- **Problem requirements**
Reproduce the entries that follow verbatim, down to the final line.

- **Provided data**
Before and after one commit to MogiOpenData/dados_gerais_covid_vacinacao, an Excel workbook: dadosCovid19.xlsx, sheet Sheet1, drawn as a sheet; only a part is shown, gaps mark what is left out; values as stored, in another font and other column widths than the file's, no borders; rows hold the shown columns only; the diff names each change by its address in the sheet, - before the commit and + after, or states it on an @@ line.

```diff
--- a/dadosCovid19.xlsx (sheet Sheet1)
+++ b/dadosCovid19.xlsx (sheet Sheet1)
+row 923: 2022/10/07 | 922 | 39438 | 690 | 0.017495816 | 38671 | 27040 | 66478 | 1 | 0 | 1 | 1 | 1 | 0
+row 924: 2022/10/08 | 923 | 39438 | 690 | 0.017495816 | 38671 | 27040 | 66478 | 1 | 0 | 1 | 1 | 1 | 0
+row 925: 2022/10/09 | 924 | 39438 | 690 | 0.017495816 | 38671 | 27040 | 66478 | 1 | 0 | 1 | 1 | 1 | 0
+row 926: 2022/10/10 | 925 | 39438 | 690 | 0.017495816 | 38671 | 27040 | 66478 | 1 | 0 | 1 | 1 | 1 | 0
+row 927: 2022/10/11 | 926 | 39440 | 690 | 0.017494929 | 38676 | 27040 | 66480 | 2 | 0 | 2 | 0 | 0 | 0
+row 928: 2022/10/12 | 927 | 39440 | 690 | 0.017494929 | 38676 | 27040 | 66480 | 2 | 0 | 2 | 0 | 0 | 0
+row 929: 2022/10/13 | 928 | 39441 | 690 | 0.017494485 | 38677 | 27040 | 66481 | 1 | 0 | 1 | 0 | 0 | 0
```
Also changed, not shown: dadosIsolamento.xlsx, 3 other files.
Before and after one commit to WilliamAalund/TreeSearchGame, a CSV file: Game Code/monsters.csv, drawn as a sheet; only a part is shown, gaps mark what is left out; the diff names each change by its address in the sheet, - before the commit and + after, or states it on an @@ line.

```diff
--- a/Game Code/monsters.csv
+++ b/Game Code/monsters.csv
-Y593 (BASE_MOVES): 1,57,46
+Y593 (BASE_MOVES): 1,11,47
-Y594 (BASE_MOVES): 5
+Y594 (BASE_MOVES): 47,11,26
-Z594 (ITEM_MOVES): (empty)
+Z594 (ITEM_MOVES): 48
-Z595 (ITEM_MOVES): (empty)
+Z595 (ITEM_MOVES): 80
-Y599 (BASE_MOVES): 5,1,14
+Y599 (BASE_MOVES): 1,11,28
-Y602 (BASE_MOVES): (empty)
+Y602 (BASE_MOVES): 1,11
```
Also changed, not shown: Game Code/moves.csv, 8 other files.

- **Solution below**
Before and after one commit to MogiOpenData/dados_gerais_covid_vacinacao, an Excel workbook: dadosCovid19.xlsx, sheet Sheet1, drawn as a sheet; only a part is shown, gaps mark what is left out; values as stored, in another font and other column widths than the file's, no borders; rows hold the shown columns only; the diff names each change by its address in the sheet, - before the commit and + after, or states it on an @@ line.

```diff
--- a/dadosCovid19.xlsx (sheet Sheet1)
+++ b/dadosCovid19.xlsx (sheet Sheet1)
+row 923: 2022/10/07 | 922 | 39438 | 690 | 0.017495816 | 38671 | 27040 | 66478 | 1 | 0 | 1 | 1 | 1 | 0
+row 924: 2022/10/08 | 923 | 39438 | 690 | 0.017495816 | 38671 | 27040 | 66478 | 1 | 0 | 1 | 1 | 1 | 0
+row 925: 2022/10/09 | 924 | 39438 | 690 | 0.017495816 | 38671 | 27040 | 66478 | 1 | 0 | 1 | 1 | 1 | 0
+row 926: 2022/10/10 | 925 | 39438 | 690 | 0.017495816 | 38671 | 27040 | 66478 | 1 | 0 | 1 | 1 | 1 | 0
+row 927: 2022/10/11 | 926 | 39440 | 690 | 0.017494929 | 38676 | 27040 | 66480 | 2 | 0 | 2 | 0 | 0 | 0
+row 928: 2022/10/12 | 927 | 39440 | 690 | 0.017494929 | 38676 | 27040 | 66480 | 2 | 0 | 2 | 0 | 0 | 0
+row 929: 2022/10/13 | 928 | 39441 | 690 | 0.017494485 | 38677 | 27040 | 66481 | 1 | 0 | 1 | 0 | 0 | 0
```
Also changed, not shown: dadosIsolamento.xlsx, 3 other files.
Before and after one commit to WilliamAalund/TreeSearchGame, a CSV file: Game Code/monsters.csv, drawn as a sheet; only a part is shown, gaps mark what is left out; the diff names each change by its address in the sheet, - before the commit and + after, or states it on an @@ line.

```diff
--- a/Game Code/monsters.csv
+++ b/Game Code/monsters.csv
-Y593 (BASE_MOVES): 1,57,46
+Y593 (BASE_MOVES): 1,11,47
-Y594 (BASE_MOVES): 5
+Y594 (BASE_MOVES): 47,11,26
-Z594 (ITEM_MOVES): (empty)
+Z594 (ITEM_MOVES): 48
-Z595 (ITEM_MOVES): (empty)
+Z595 (ITEM_MOVES): 80
-Y599 (BASE_MOVES): 5,1,14
+Y599 (BASE_MOVES): 1,11,28
-Y602 (BASE_MOVES): (empty)
+Y602 (BASE_MOVES): 1,11
```
Also changed, not shown: Game Code/moves.csv, 8 other files.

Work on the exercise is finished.